Chicago-based investment firm BDT Capital Partners has taken a huge bite out of Whataburger, acquiring a majority stake in the late-night fast food haven, the orange and white beacon for the best burgers in the state. BDT was founded by Byron Trott, a former vice president of investment banking at Goldman Sachs.
Tom Dobson, the son of founder Harmon Dobson, will remain on Whataburger’s board but he will no longer be the board chairman.
Texans aren’t having it. And we shouldn’t, considering BDT Capital Partners has stakes in generic, ho-hum chains like Krispy Kreme and Panera.
It’s a terrifying thought, but we’re all thinking it — is Whataburger going to morph from a unique local treasure into a blah national chain?
Sure, Whataburger expanded to Alabama, Arizona, Arkansas, Florida, Georgia, Louisiana, Mississippi, New Mexico and Oklahoma in recent years, which was hard enough. But it remained regional.
Now, Chi-town can keep its hotdogs. But the Whatachick’n should stay put.
There’s been plenty of outcry, backlash, blowback, whatever you want to call it. On Instagram, @cyndionarol posted “Locked and loaded. Don’t Chicago my Whataburger!!”
On twitter, @causaundraporras noted “men really died at The Alamo just for us to give up Whataburger to Chicago.” Meanwhile, @emmaValverde7 said “if you don’t live in Texas, you don’t deserve Whataburger. Don’t even argue.”
And it’s hit Facebook, too. Next to a photo of Whataburger-themed cowboy boots, user Kirby Calhoun posted “Please take this down. ‘As Texan as Whataburger’ is not a thing anymore. Find something more ‘Chicago’ to put your name in front of from here on out. Just leave Texas out of it, you seem to be good at that lately…” a day ago.
But there’s one voice raising above the rest, a true hero speaking up for the people. That would be none other than NFL superstar J.J. Watt. After all, you could say the only thing more Texas than Whataburger is good old-fashioned football.
The Houston Texan is just that — even if he’s from Wisconsin. This is home away from home, and he’ll do whatever he can to protect it.
He just needs some help.
“OK, I say we all chip in and buy Whataburger back. Make honey butter chicken biscuits available all day, add kolaches to the menu and change nothing else. Especially not the ketchup,” Watt tweeted.
Now, the controversy has spread from sports to politics. Governor Greg Abbott tweeted a photo of former president George W. Bush with the caption “Get in J.J., We’re saving Whataburger.”
Whataburger’s family ownership isn’t sitting on the sidelines. Instead, it’s trying to assure customers that everything they love about Whataburger will stay, and nothing is going to change.

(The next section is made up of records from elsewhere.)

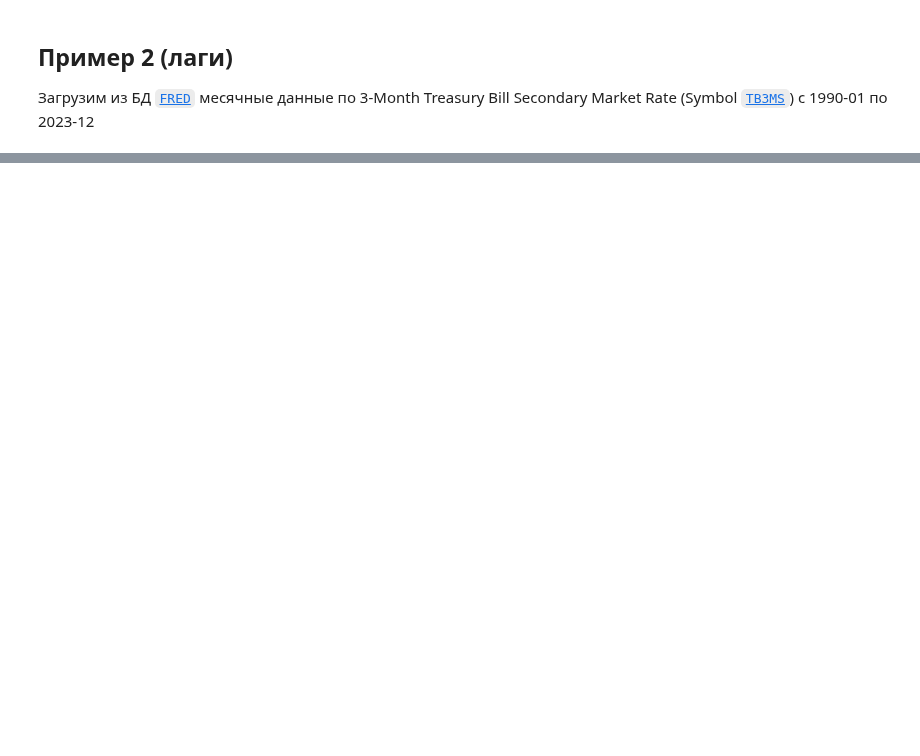
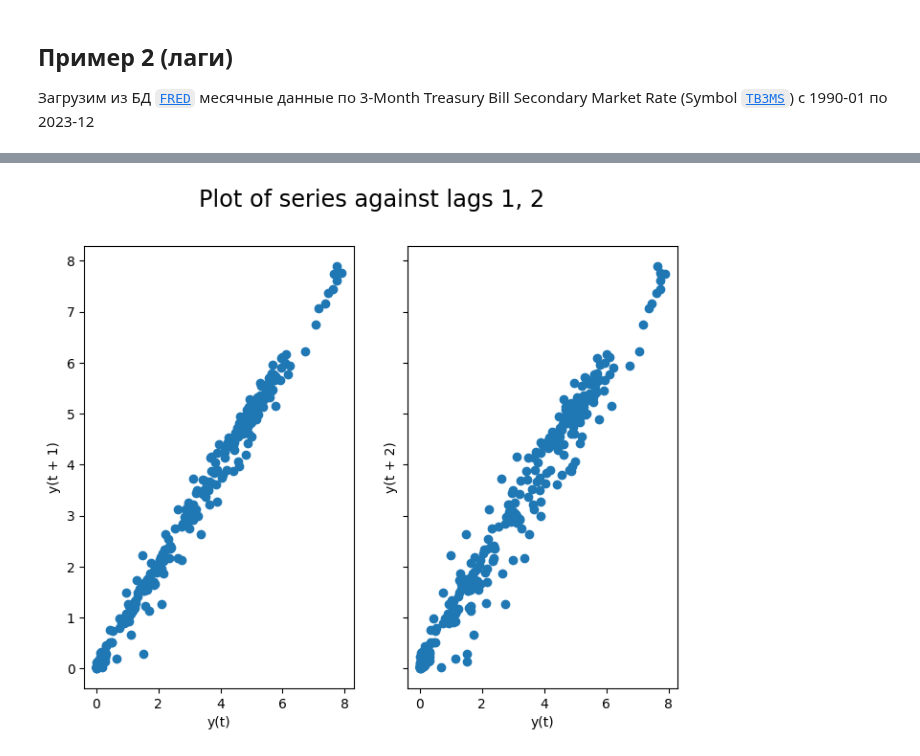
Before and after one commit to artamonoff/econometrica, a Jupyter notebook: time-series-analysis/jupyter-notebooks/diff-and-lags.ipynb, the cells around one changed output, grey strips where cells are left out. Cells and saved outputs as stored; diff of their text form; code cells hidden in the pictures; blank space fills up the shorter version.

```diff
--- a/time-series-analysis/jupyter-notebooks/diff-and-lags.ipynb
+++ b/time-series-analysis/jupyter-notebooks/diff-and-lags.ipynb
@@ -78,0 +175,6 @@ rate
+# %%
+plot_lags(y, lags=[1,2])
+
+plt.show()
+# %% [output]
+[figure, added]
```
Also changed, not shown: parts of 19 cells of this notebook.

An open letter to our beloved fans: pic.twitter.com/3pVjZ7zmKc
— Whataburger® (@Whataburger) June 14, 2019
“Texas, we don’t want you to be upset. We will always be Texan and represent you in a way that makes you proud. #believethat,” Whataburger posted.
The thing is, if you mention Whataburger, you’re talking Texas.